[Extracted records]
• • • • •

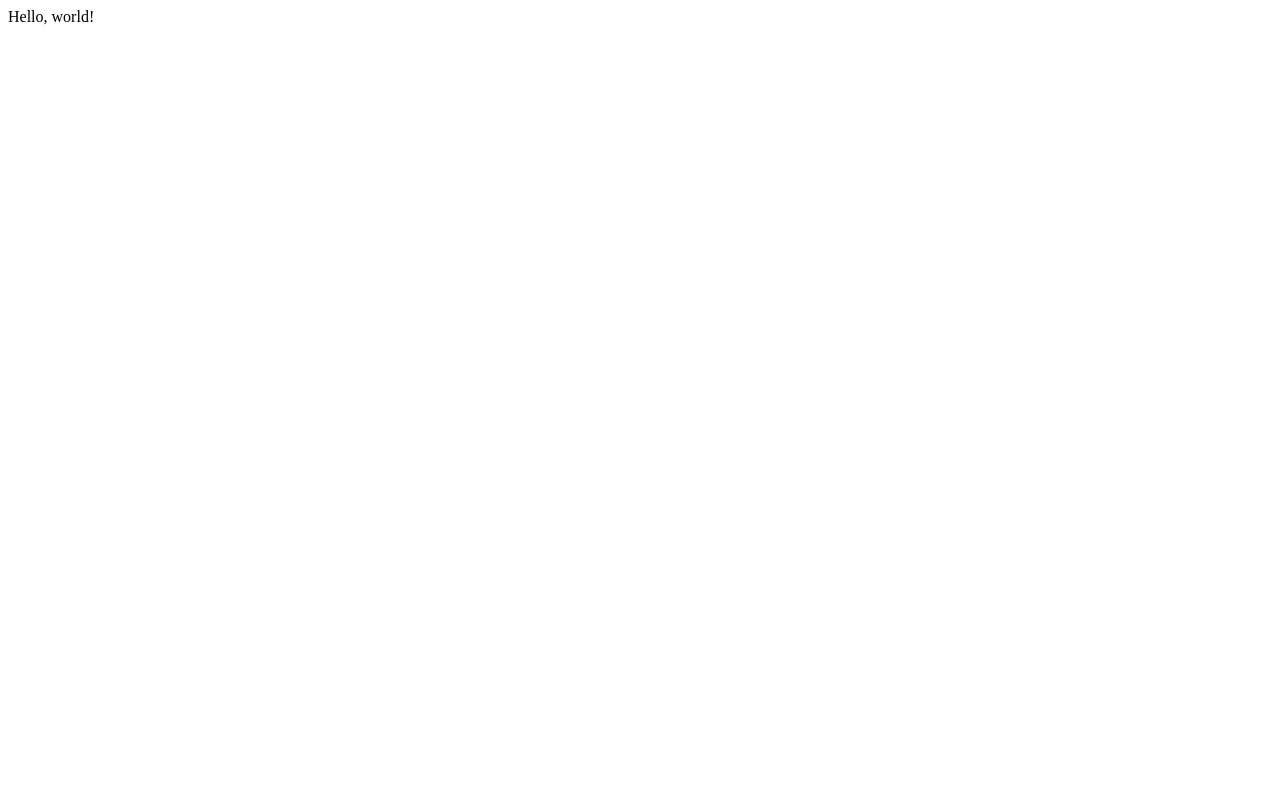
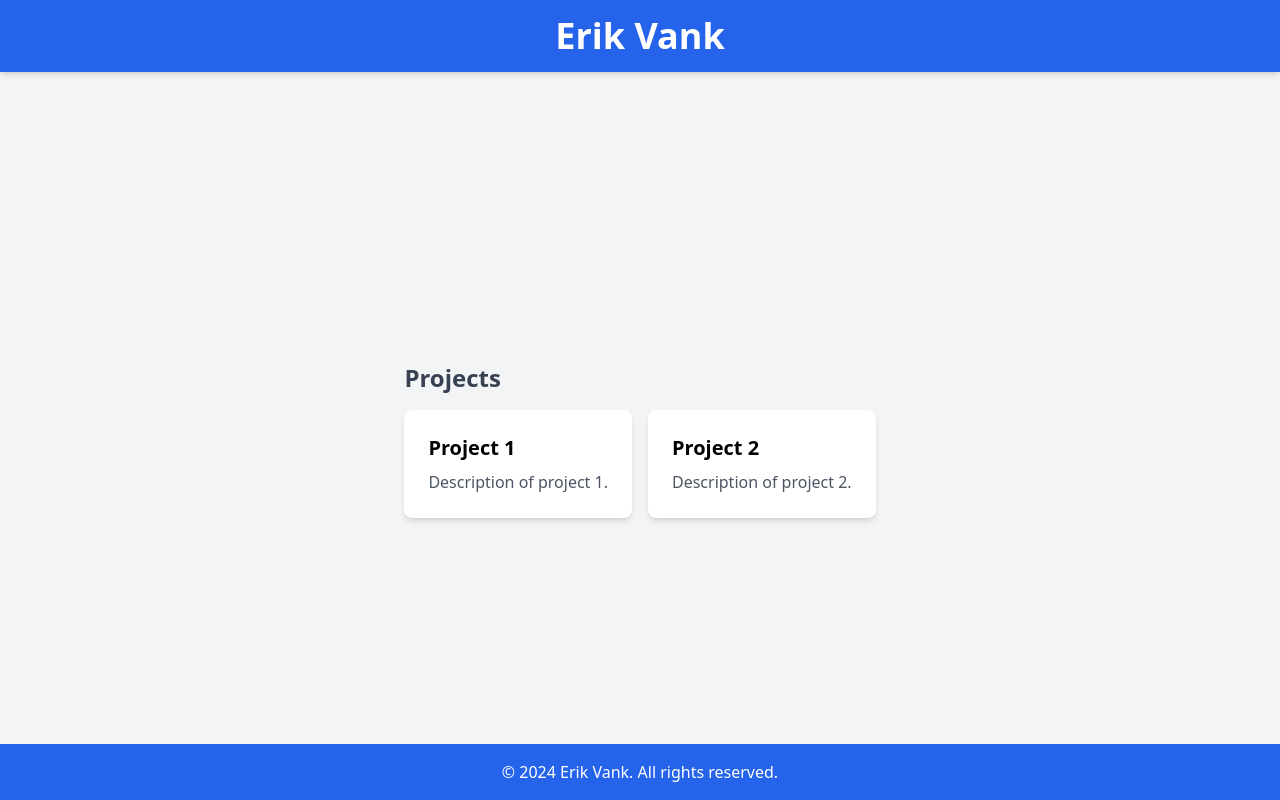
Before and after one commit to erikv05/erikv05.github.io, a React (Create React App) app in the folder web-ui/: page / in a window 1280 px wide. Built offline with nearby package versions, Linux system fonts and the light colour scheme.

Commit message:
feat: add some boilerplate code

```diff
--- a/web-ui/package.json
+++ b/web-ui/package.json
@@ -14,6 +14,7 @@
     "react": "^18.3.1",
     "react-dom": "^18.3.1",
     "react-scripts": "5.0.1",
+    "react-type-animation": "^3.2.0",
     "typescript": "^4.9.5",
     "web-vitals": "^2.1.4"
   },
@@ -44,6 +45,9 @@
     ]
   },
   "devDependencies": {
-    "@babel/plugin-transform-private-property-in-object": "^7.24.7"
+    "@babel/plugin-transform-private-property-in-object": "^7.24.7",
+    "autoprefixer": "^10.4.20",
+    "postcss": "^8.4.45",
+    "tailwindcss": "^3.4.11"
   }
 }
--- /dev/null
+++ b/web-ui/postcss.config.js
@@ -0,0 +1,6 @@
+module.exports = {
+  plugins: {
+    tailwindcss: {},
+    autoprefixer: {},
+  },
+}
--- a/web-ui/src/App.tsx
+++ b/web-ui/src/App.tsx
@@ -1,7 +1,45 @@
 import React from "react";
+import { TypeAnimation } from "react-type-animation";
 
-function App() {
-  return <div>Hello, world!</div>;
-}
+const App: React.FC = () => {
+  return (
+    <div className="min-h-screen bg-gray-100 flex flex-col items-center justify-center">
+      <header className="w-full bg-blue-600 text-white py-4 shadow-md">
+        <div className="flex items-center justify-center">
+          <TypeAnimation
+            className="text-center text-4xl font-bold"
+            sequence={["Erik Vank"]}
+            wrapper="span"
+            speed={25}
+            style={{ display: "inline-block" }}
+            cursor={false}
+          />
+        </div>
+      </header>
+      <main className="flex-grow flex flex-col items-center justify-center">
+        <div className="text-center my-8"></div>
+        <section className="w-full max-w-4xl px-4">
+          <h2 className="text-2xl font-semibold text-gray-700 mb-4">
+            Projects
+          </h2>
+          <div className="grid grid-cols-1 md:grid-cols-2 gap-4">
+            <div className="bg-white p-6 rounded-lg shadow-md">
+              <h3 className="text-xl font-bold mb-2">Project 1</h3>
+              <p className="text-gray-600">Description of project 1.</p>
+            </div>
+            <div className="bg-white p-6 rounded-lg shadow-md">
+              <h3 className="text-xl font-bold mb-2">Project 2</h3>
+              <p className="text-gray-600">Description of project 2.</p>
+            </div>
+            {/* Add more projects as needed */}
+          </div>
+        </section>
+      </main>
+      <footer className="w-full bg-blue-600 text-white py-4 text-center">
+        <p>&copy; 2024 Erik Vank. All rights reserved.</p>
+      </footer>
+    </div>
+  );
+};
 
 export default App;
--- /dev/null
+++ b/web-ui/src/index.css
@@ -0,0 +1,3 @@
+@tailwind base;
+@tailwind components;
+@tailwind utilities;
--- a/web-ui/src/index.tsx
+++ b/web-ui/src/index.tsx
@@ -1,6 +1,7 @@
 import React from "react";
 import ReactDOM from "react-dom/client";
 import App from "./App";
+import "./index.css";
 
 const root = ReactDOM.createRoot(
   document.getElementById("root") as HTMLElement
--- /dev/null
+++ b/web-ui/tailwind.config.js
@@ -0,0 +1,8 @@
+/** @type {import('tailwindcss').Config} */
+module.exports = {
+  content: ["./src/**/*.{js,jsx,ts,tsx}"],
+  theme: {
+    extend: {},
+  },
+  plugins: [],
+};
```
Also changed, not shown: 2 other files (tests, documents, lock files or other folders).
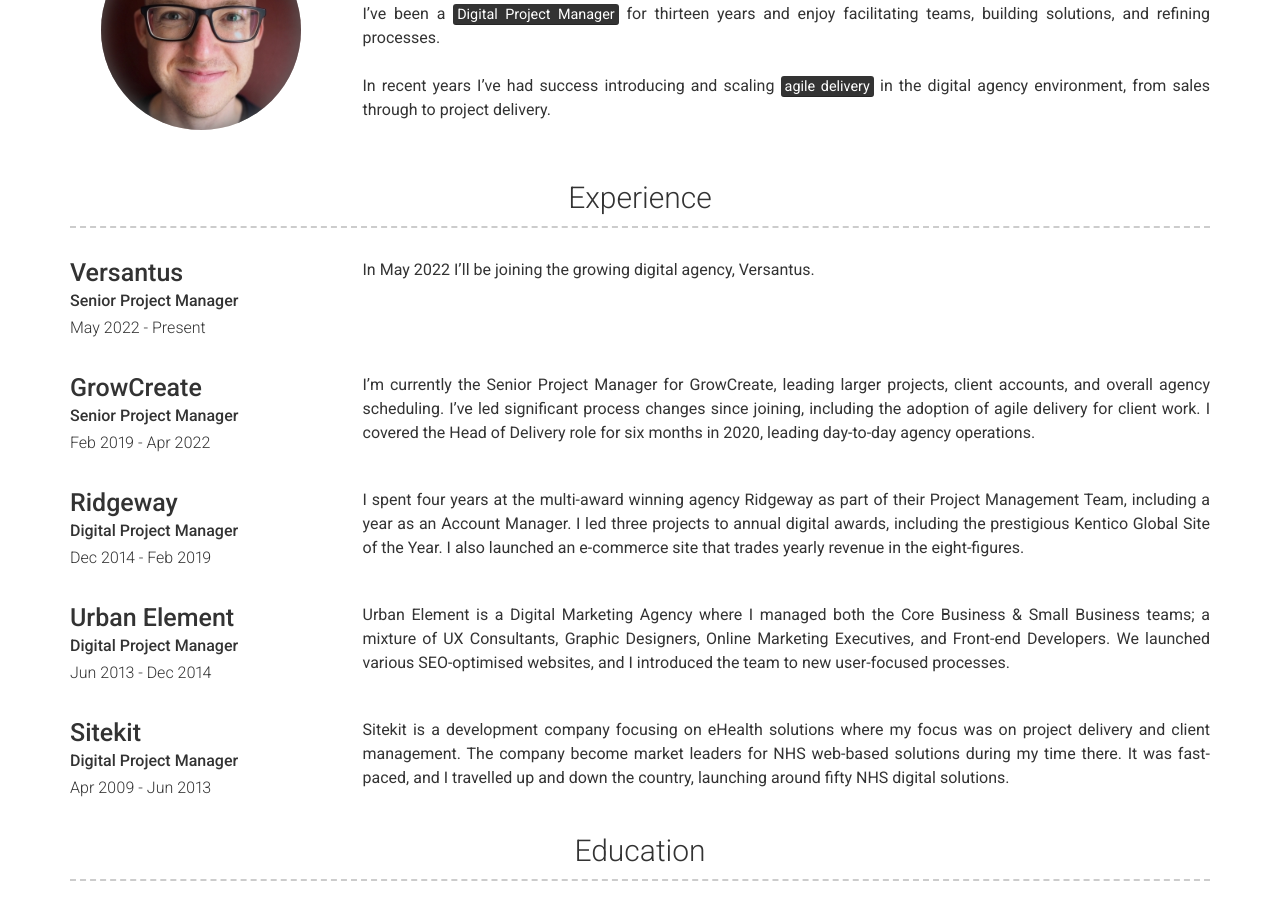
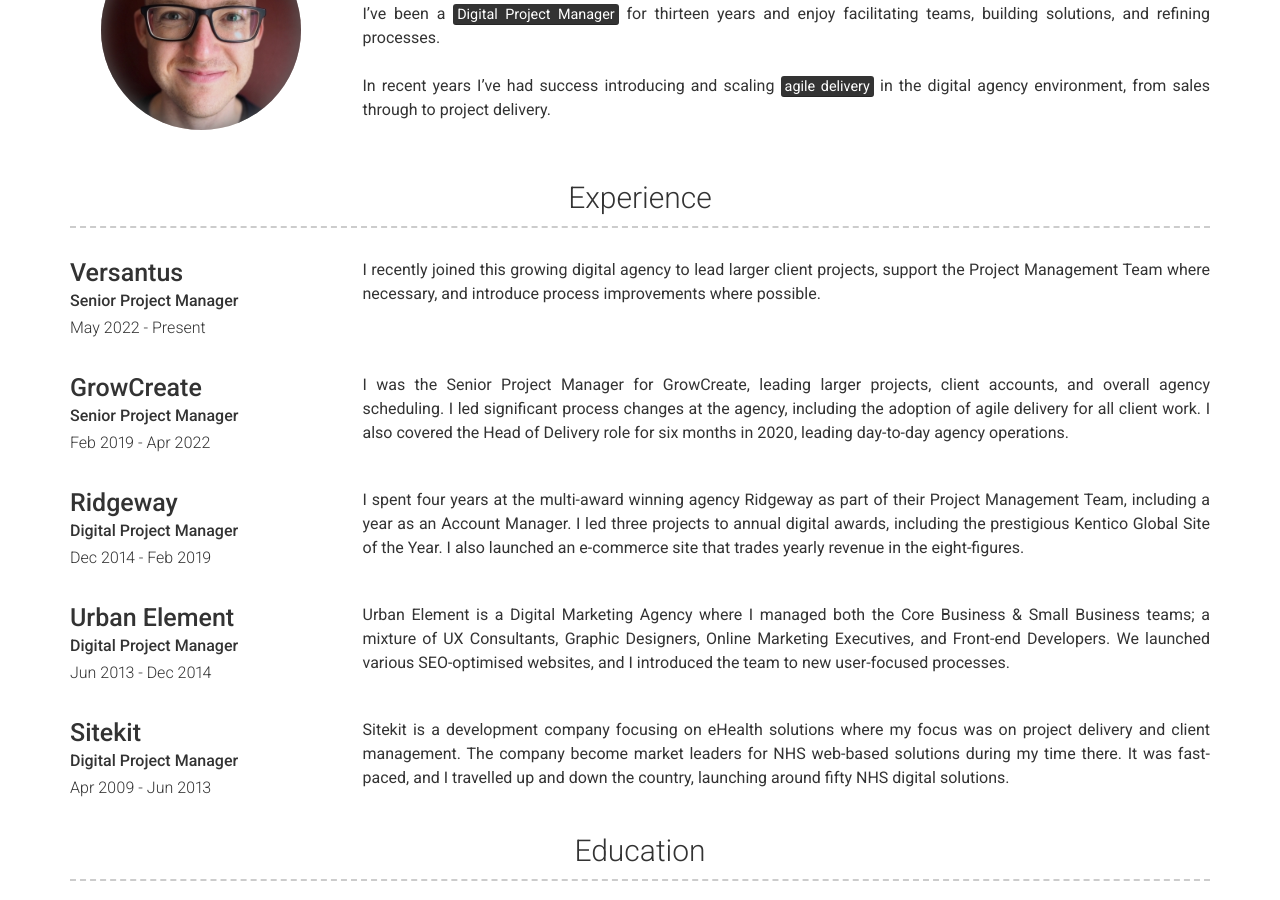
Before and after one commit to csgdavidson/Charlie-Davidson2, a Jekyll site: the page built from index.md, in a window 1280 px wide and 900 px high, scrolled down 349 px. Built offline with Jekyll 4.4.1, drawn with Linux system fonts in a browser that asks for light colours; nearby versions of some CDN libraries.

Commit message:
Update experience.yml

```diff
--- a/_data/experience.yml
+++ b/_data/experience.yml
@@ -4,12 +4,12 @@
   job_title: Senior Project Manager
   dates: May 2022 - Present
   description:
-    In May 2022 I'll be joining the growing digital agency, Versantus.
+    I recently joined this growing digital agency to lead larger client projects, support the Project Management Team where necessary, and introduce process improvements where possible.
 - company: GrowCreate
   job_title: Senior Project Manager
   dates: Feb 2019 - Apr 2022
   description:
-    I’m currently the Senior Project Manager for GrowCreate, leading larger projects, client accounts, and overall agency scheduling. I’ve led significant process changes since joining, including the adoption of agile delivery for client work. I covered the Head of Delivery role for six months in 2020, leading day-to-day agency operations.
+    I was the Senior Project Manager for GrowCreate, leading larger projects, client accounts, and overall agency scheduling. I led significant process changes at the agency, including the adoption of agile delivery for all client work. I also covered the Head of Delivery role for six months in 2020, leading day-to-day agency operations.
 - company: Ridgeway
   job_title: Digital Project Manager
   dates: Dec 2014 - Feb 2019
```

• • • • •

→ **WHAT THE TASK REQUIRES**
Copy all the entries above exactly as they stand, except for the pictures.

→ **RESPONSE BELOW**
Before and after one commit to erikv05/erikv05.github.io, a React (Create React App) app in the folder web-ui/: page / in a window 1280 px wide. Built offline with nearby package versions, Linux system fonts and the light colour scheme.

Commit message:
feat: add some boilerplate code

```diff
--- a/web-ui/package.json
+++ b/web-ui/package.json
@@ -14,6 +14,7 @@
     "react": "^18.3.1",
     "react-dom": "^18.3.1",
     "react-scripts": "5.0.1",
+    "react-type-animation": "^3.2.0",
     "typescript": "^4.9.5",
     "web-vitals": "^2.1.4"
   },
@@ -44,6 +45,9 @@
     ]
   },
   "devDependencies": {
-    "@babel/plugin-transform-private-property-in-object": "^7.24.7"
+    "@babel/plugin-transform-private-property-in-object": "^7.24.7",
+    "autoprefixer": "^10.4.20",
+    "postcss": "^8.4.45",
+    "tailwindcss": "^3.4.11"
   }
 }
--- /dev/null
+++ b/web-ui/postcss.config.js
@@ -0,0 +1,6 @@
+module.exports = {
+  plugins: {
+    tailwindcss: {},
+    autoprefixer: {},
+  },
+}
--- a/web-ui/src/App.tsx
+++ b/web-ui/src/App.tsx
@@ -1,7 +1,45 @@
 import React from "react";
+import { TypeAnimation } from "react-type-animation";
 
-function App() {
-  return <div>Hello, world!</div>;
-}
+const App: React.FC = () => {
+  return (
+    <div className="min-h-screen bg-gray-100 flex flex-col items-center justify-center">
+      <header className="w-full bg-blue-600 text-white py-4 shadow-md">
+        <div className="flex items-center justify-center">
+          <TypeAnimation
+            className="text-center text-4xl font-bold"
+            sequence={["Erik Vank"]}
+            wrapper="span"
+            speed={25}
+            style={{ display: "inline-block" }}
+            cursor={false}
+          />
+        </div>
+      </header>
+      <main className="flex-grow flex flex-col items-center justify-center">
+        <div className="text-center my-8"></div>
+        <section className="w-full max-w-4xl px-4">
+          <h2 className="text-2xl font-semibold text-gray-700 mb-4">
+            Projects
+          </h2>
+          <div className="grid grid-cols-1 md:grid-cols-2 gap-4">
+            <div className="bg-white p-6 rounded-lg shadow-md">
+              <h3 className="text-xl font-bold mb-2">Project 1</h3>
+              <p className="text-gray-600">Description of project 1.</p>
+            </div>
+            <div className="bg-white p-6 rounded-lg shadow-md">
+              <h3 className="text-xl font-bold mb-2">Project 2</h3>
+              <p className="text-gray-600">Description of project 2.</p>
+            </div>
+            {/* Add more projects as needed */}
+          </div>
+        </section>
+      </main>
+      <footer className="w-full bg-blue-600 text-white py-4 text-center">
+        <p>&copy; 2024 Erik Vank. All rights reserved.</p>
+      </footer>
+    </div>
+  );
+};
 
 export default App;
--- /dev/null
+++ b/web-ui/src/index.css
@@ -0,0 +1,3 @@
+@tailwind base;
+@tailwind components;
+@tailwind utilities;
--- a/web-ui/src/index.tsx
+++ b/web-ui/src/index.tsx
@@ -1,6 +1,7 @@
 import React from "react";
 import ReactDOM from "react-dom/client";
 import App from "./App";
+import "./index.css";
 
 const root = ReactDOM.createRoot(
   document.getElementById("root") as HTMLElement
--- /dev/null
+++ b/web-ui/tailwind.config.js
@@ -0,0 +1,8 @@
+/** @type {import('tailwindcss').Config} */
+module.exports = {
+  content: ["./src/**/*.{js,jsx,ts,tsx}"],
+  theme: {
+    extend: {},
+  },
+  plugins: [],
+};
```
Also changed, not shown: 2 other files (tests, documents, lock files or other folders).
Before and after one commit to csgdavidson/Charlie-Davidson2, a Jekyll site: the page built from index.md, in a window 1280 px wide and 900 px high, scrolled down 349 px. Built offline with Jekyll 4.4.1, drawn with Linux system fonts in a browser that asks for light colours; nearby versions of some CDN libraries.

Commit message:
Update experience.yml

```diff
--- a/_data/experience.yml
+++ b/_data/experience.yml
@@ -4,12 +4,12 @@
   job_title: Senior Project Manager
   dates: May 2022 - Present
   description:
-    In May 2022 I'll be joining the growing digital agency, Versantus.
+    I recently joined this growing digital agency to lead larger client projects, support the Project Management Team where necessary, and introduce process improvements where possible.
 - company: GrowCreate
   job_title: Senior Project Manager
   dates: Feb 2019 - Apr 2022
   description:
-    I’m currently the Senior Project Manager for GrowCreate, leading larger projects, client accounts, and overall agency scheduling. I’ve led significant process changes since joining, including the adoption of agile delivery for client work. I covered the Head of Delivery role for six months in 2020, leading day-to-day agency operations.
+    I was the Senior Project Manager for GrowCreate, leading larger projects, client accounts, and overall agency scheduling. I led significant process changes at the agency, including the adoption of agile delivery for all client work. I also covered the Head of Delivery role for six months in 2020, leading day-to-day agency operations.
 - company: Ridgeway
   job_title: Digital Project Manager
   dates: Dec 2014 - Feb 2019
```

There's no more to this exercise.